§ **DESCRIPTION OF THE TASK**:
Leave the pictures out and return every line below exactly.

Web interface edit records:
┌──

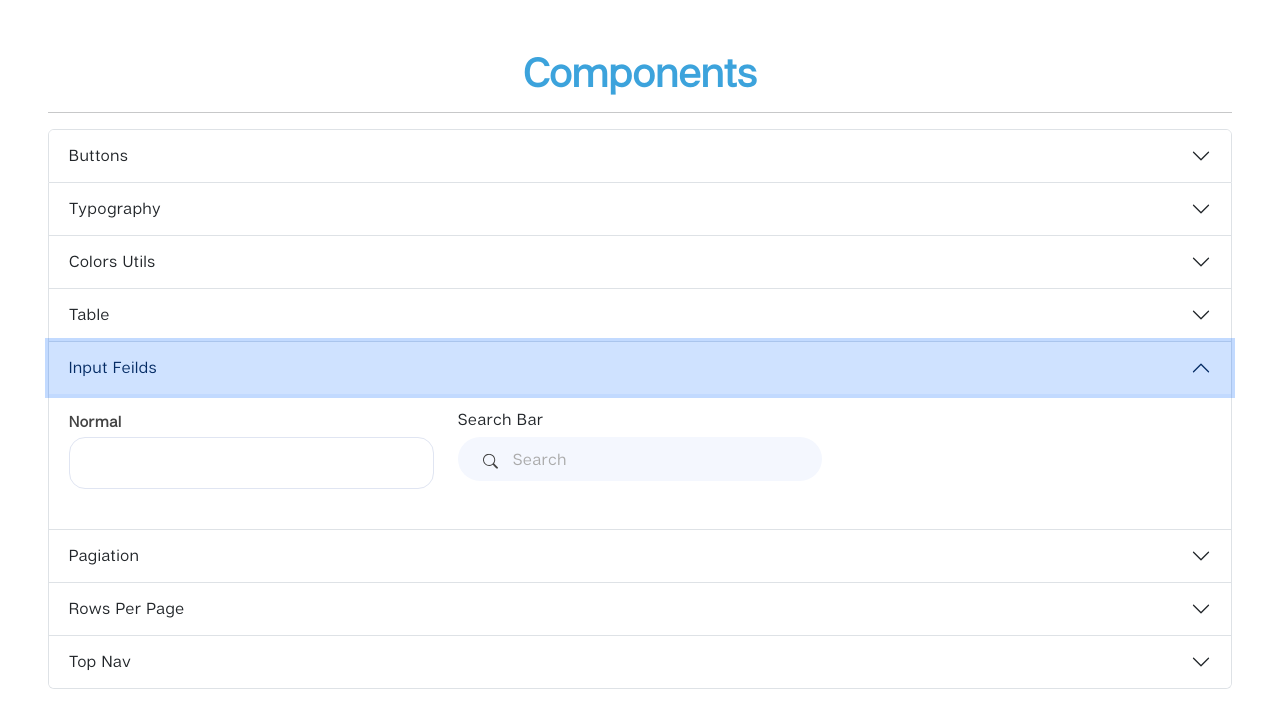
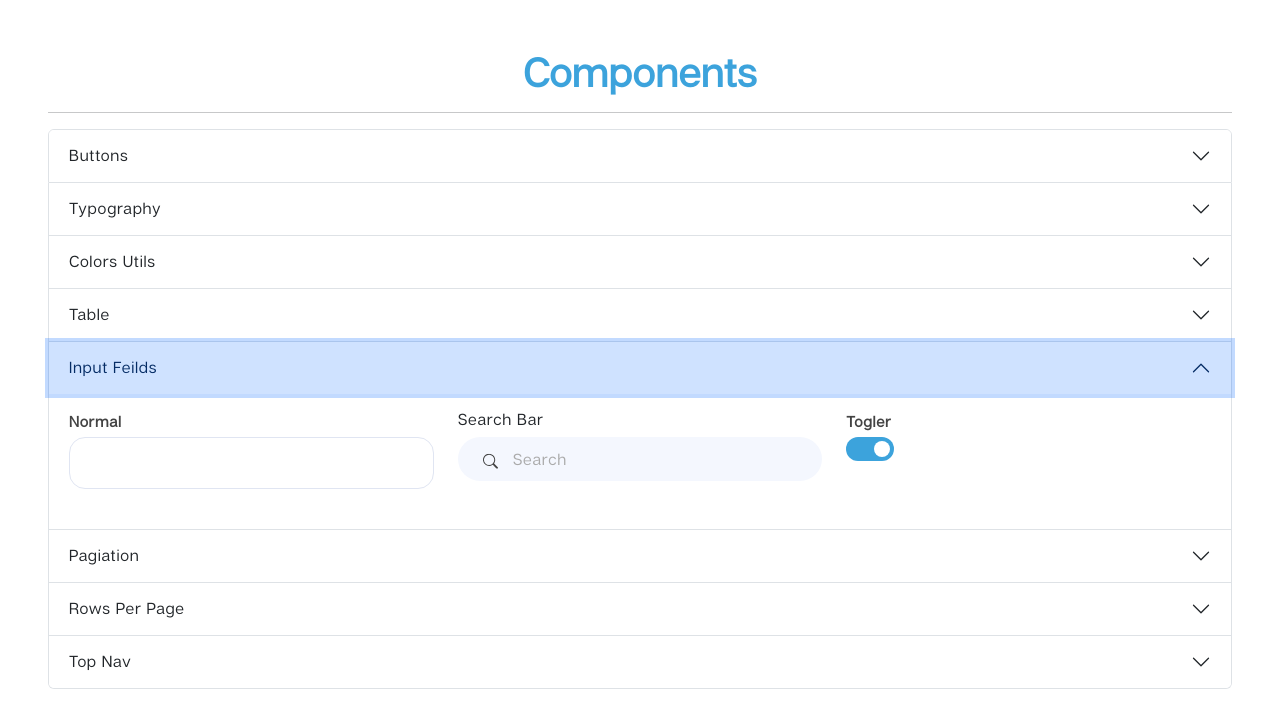
Before and after one commit to zainop01/Kiosk-rebuild, a React (Vite) app: page /widgets in a window 1280 px wide. Both pictures are taken after a click on the button "Input Feilds". Shown: the top 728 px of the page. Built offline with nearby package versions, Linux system fonts and the light colour scheme.

Commit message:
update buttons , add toggle

```diff
--- a/src/components/sharedcomponents/InputFeild.jsx
+++ b/src/components/sharedcomponents/InputFeild.jsx
@@ -1,6 +1,7 @@
 import React, { useState } from "react";
 import { Field, ErrorMessage } from "formik";
 import { BsEye, BsEyeSlash } from "react-icons/bs";
+import ToggleSwitch from "./ToggleSwitch";
 
 export default function InputField({
   behave = "formik",
@@ -25,6 +26,7 @@ export default function InputField({
   variant = "normal",
   classes,
   borderRadius = "16px",
+  isToggle = false,
 }) {
   const [showPassword, setShowPassword] = useState(false);
 
@@ -39,6 +41,9 @@ export default function InputField({
             {label}
           </label>
         )}
+        {isToggle ? (
+          <ToggleSwitch label={label} onChange={onChange} checked={value} />
+        ) : (
           <div className={`input-wrapper`}>
             {behave === "formik" ? (
               <Field
@@ -82,6 +87,7 @@ export default function InputField({
               </i>
             )}
           </div>
+        )}
       </div>
       {formik && (
         <ErrorMessage name={name} component="h6" className="error-msg mt-2" />
--- /dev/null
+++ b/src/components/sharedcomponents/ToggleSwitch.jsx
@@ -0,0 +1,22 @@
+import React, { useState } from "react";
+
+export default function ToggleSwitch({ checked = false, onChange, label }) {
+  const [isChecked, setIsChecked] = useState(checked);
+
+  const handleToggle = () => {
+    setIsChecked(!isChecked);
+    if (onChange) {
+      onChange(!isChecked);
+    }
+  };
+
+  return (
+    <div className="toggle-switch">
+      {/* {label && <span className="toggle-label">{label}</span>} */}
+      <label className="switch">
+        <input type="checkbox" checked={isChecked} onChange={handleToggle} />
+        <span className="slider round"></span>
+      </label>
+    </div>
+  );
+}
--- a/src/styles/scss/components/_buttons.scss
+++ b/src/styles/scss/components/_buttons.scss
@@ -63,7 +63,7 @@
   .btn_primary.btn_outline {
     background-color: $white;
     color: $blue-3ca;
-    border: 1px solid $blue-084;
+    border: 1px solid $blue-3ca;
     &:hover {
       @include hover($white, $blue-3ca);
     }
--- a/src/styles/scss/components/_form.scss
+++ b/src/styles/scss/components/_form.scss
@@ -55,3 +55,61 @@
   font-size: 12px; // Retained in px (below 20px)
   margin-top: 5px; // Retained in px (below 20px)
 }
+
+
+.toggle-switch {
+  display: flex;
+  align-items: center;
+  justify-content: space-between;
+  margin-bottom: 1rem;
+
+  .toggle-label {
+    font-size: 16px;
+    color: #434343;
+  }
+
+  .switch {
+    position: relative;
+    display: inline-block;
+    width: 48px;
+    height: 24px;
+
+    input {
+      opacity: 0;
+      width: 0;
+      height: 0;
+    }
+
+    .slider {
+      position: absolute;
+      cursor: pointer;
+      top: 0;
+      left: 0;
+      right: 0;
+      bottom: 0;
+      background-color: #ccc;
+      transition: 0.4s;
+      border-radius: 24px;
+
+      &:before {
+        position: absolute;
+        content: "";
+        height: 16px;
+        width: 16px;
+        left: 4px;
+        bottom: 4px;
+        background-color: white;
+        transition: 0.4s;
+        border-radius: 50%;
+      }
+    }
+
+    input:checked + .slider {
+      background-color: $blue-3ca;
+    }
+
+    input:checked + .slider:before {
+      transform: translateX(24px);
+    }
+  }
+}
--- a/src/widgets/index.jsx
+++ b/src/widgets/index.jsx
@@ -68,6 +68,12 @@ const Widgets = () => {
                   </Button>
                 </div>
                 <div>
+                  <p>Large Btn Outline</p>
+                  <Button type="button" variant="outline">
+                    Previous
+                  </Button>
+                </div>
+                <div>
                   <p>Medium Btn With Icon</p>
                   <Button type="button" size="md" startIcon={<CiCalendar />}>
                     Medium btn
@@ -77,6 +83,12 @@ const Widgets = () => {
                   <p>Medium Btn Without Icon</p>
                   <Button type="button" size="md">
                     Medium btn
+                  </Button>
+                </div>
+                <div>
+                  <p>Medium Btn Outline</p>
+                  <Button type="button" variant="outline" size="md">
+                    Previous
                   </Button>
                 </div>
               </div>
@@ -240,7 +252,16 @@ const Widgets = () => {
                       </div>
                       <div className="col-4">
                         <h6>Search Bar</h6>
-                     <SearchBar placeholder="Search" borderRadius="30px"/>
+                        <SearchBar placeholder="Search" borderRadius="30px" />
+                      </div>
+                      <div className="col-4">
+                        <InputField
+                          label="Togler"
+                          name="Toggler"
+                          isToggle={true}
+                          value={true} // or formik.values.kiosk if using Formik
+                          onChange={(checked) => console.log(checked)}
+                        />
                       </div>
                     </div>
                   </Form>
@@ -273,14 +294,11 @@ const Widgets = () => {
             <Accordion.Header>Top Nav</Accordion.Header>
             <Accordion.Body>
               <TopNav
-                // kioskName="Sephona"
+              // kioskName="Sephona"
               />
             </Accordion.Body>
           </Accordion.Item>
-
         </Accordion>
-
-
       </div>
     </>
   );
```
Lines whose indentation alone changed are shown as unchanged.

└──

§ **RESULT FOR THIS TASK**:
Before and after one commit to zainop01/Kiosk-rebuild, a React (Vite) app: page /widgets in a window 1280 px wide. Both pictures are taken after a click on the button "Input Feilds". Shown: the top 728 px of the page. Built offline with nearby package versions, Linux system fonts and the light colour scheme.

Commit message:
update buttons , add toggle

```diff
--- a/src/components/sharedcomponents/InputFeild.jsx
+++ b/src/components/sharedcomponents/InputFeild.jsx
@@ -1,6 +1,7 @@
 import React, { useState } from "react";
 import { Field, ErrorMessage } from "formik";
 import { BsEye, BsEyeSlash } from "react-icons/bs";
+import ToggleSwitch from "./ToggleSwitch";
 
 export default function InputField({
   behave = "formik",
@@ -25,6 +26,7 @@ export default function InputField({
   variant = "normal",
   classes,
   borderRadius = "16px",
+  isToggle = false,
 }) {
   const [showPassword, setShowPassword] = useState(false);
 
@@ -39,6 +41,9 @@ export default function InputField({
             {label}
           </label>
         )}
+        {isToggle ? (
+          <ToggleSwitch label={label} onChange={onChange} checked={value} />
+        ) : (
           <div className={`input-wrapper`}>
             {behave === "formik" ? (
               <Field
@@ -82,6 +87,7 @@ export default function InputField({
               </i>
             )}
           </div>
+        )}
       </div>
       {formik && (
         <ErrorMessage name={name} component="h6" className="error-msg mt-2" />
--- /dev/null
+++ b/src/components/sharedcomponents/ToggleSwitch.jsx
@@ -0,0 +1,22 @@
+import React, { useState } from "react";
+
+export default function ToggleSwitch({ checked = false, onChange, label }) {
+  const [isChecked, setIsChecked] = useState(checked);
+
+  const handleToggle = () => {
+    setIsChecked(!isChecked);
+    if (onChange) {
+      onChange(!isChecked);
+    }
+  };
+
+  return (
+    <div className="toggle-switch">
+      {/* {label && <span className="toggle-label">{label}</span>} */}
+      <label className="switch">
+        <input type="checkbox" checked={isChecked} onChange={handleToggle} />
+        <span className="slider round"></span>
+      </label>
+    </div>
+  );
+}
--- a/src/styles/scss/components/_buttons.scss
+++ b/src/styles/scss/components/_buttons.scss
@@ -63,7 +63,7 @@
   .btn_primary.btn_outline {
     background-color: $white;
     color: $blue-3ca;
-    border: 1px solid $blue-084;
+    border: 1px solid $blue-3ca;
     &:hover {
       @include hover($white, $blue-3ca);
     }
--- a/src/styles/scss/components/_form.scss
+++ b/src/styles/scss/components/_form.scss
@@ -55,3 +55,61 @@
   font-size: 12px; // Retained in px (below 20px)
   margin-top: 5px; // Retained in px (below 20px)
 }
+
+
+.toggle-switch {
+  display: flex;
+  align-items: center;
+  justify-content: space-between;
+  margin-bottom: 1rem;
+
+  .toggle-label {
+    font-size: 16px;
+    color: #434343;
+  }
+
+  .switch {
+    position: relative;
+    display: inline-block;
+    width: 48px;
+    height: 24px;
+
+    input {
+      opacity: 0;
+      width: 0;
+      height: 0;
+    }
+
+    .slider {
+      position: absolute;
+      cursor: pointer;
+      top: 0;
+      left: 0;
+      right: 0;
+      bottom: 0;
+      background-color: #ccc;
+      transition: 0.4s;
+      border-radius: 24px;
+
+      &:before {
+        position: absolute;
+        content: "";
+        height: 16px;
+        width: 16px;
+        left: 4px;
+        bottom: 4px;
+        background-color: white;
+        transition: 0.4s;
+        border-radius: 50%;
+      }
+    }
+
+    input:checked + .slider {
+      background-color: $blue-3ca;
+    }
+
+    input:checked + .slider:before {
+      transform: translateX(24px);
+    }
+  }
+}
--- a/src/widgets/index.jsx
+++ b/src/widgets/index.jsx
@@ -68,6 +68,12 @@ const Widgets = () => {
                   </Button>
                 </div>
                 <div>
+                  <p>Large Btn Outline</p>
+                  <Button type="button" variant="outline">
+                    Previous
+                  </Button>
+                </div>
+                <div>
                   <p>Medium Btn With Icon</p>
                   <Button type="button" size="md" startIcon={<CiCalendar />}>
                     Medium btn
@@ -77,6 +83,12 @@ const Widgets = () => {
                   <p>Medium Btn Without Icon</p>
                   <Button type="button" size="md">
                     Medium btn
+                  </Button>
+                </div>
+                <div>
+                  <p>Medium Btn Outline</p>
+                  <Button type="button" variant="outline" size="md">
+                    Previous
                   </Button>
                 </div>
               </div>
@@ -240,7 +252,16 @@ const Widgets = () => {
                       </div>
                       <div className="col-4">
                         <h6>Search Bar</h6>
-                     <SearchBar placeholder="Search" borderRadius="30px"/>
+                        <SearchBar placeholder="Search" borderRadius="30px" />
+                      </div>
+                      <div className="col-4">
+                        <InputField
+                          label="Togler"
+                          name="Toggler"
+                          isToggle={true}
+                          value={true} // or formik.values.kiosk if using Formik
+                          onChange={(checked) => console.log(checked)}
+                        />
                       </div>
                     </div>
                   </Form>
@@ -273,14 +294,11 @@ const Widgets = () => {
             <Accordion.Header>Top Nav</Accordion.Header>
             <Accordion.Body>
               <TopNav
-                // kioskName="Sephona"
+              // kioskName="Sephona"
               />
             </Accordion.Body>
           </Accordion.Item>
-
         </Accordion>
-
-
       </div>
     </>
   );
```
Lines whose indentation alone changed are shown as unchanged.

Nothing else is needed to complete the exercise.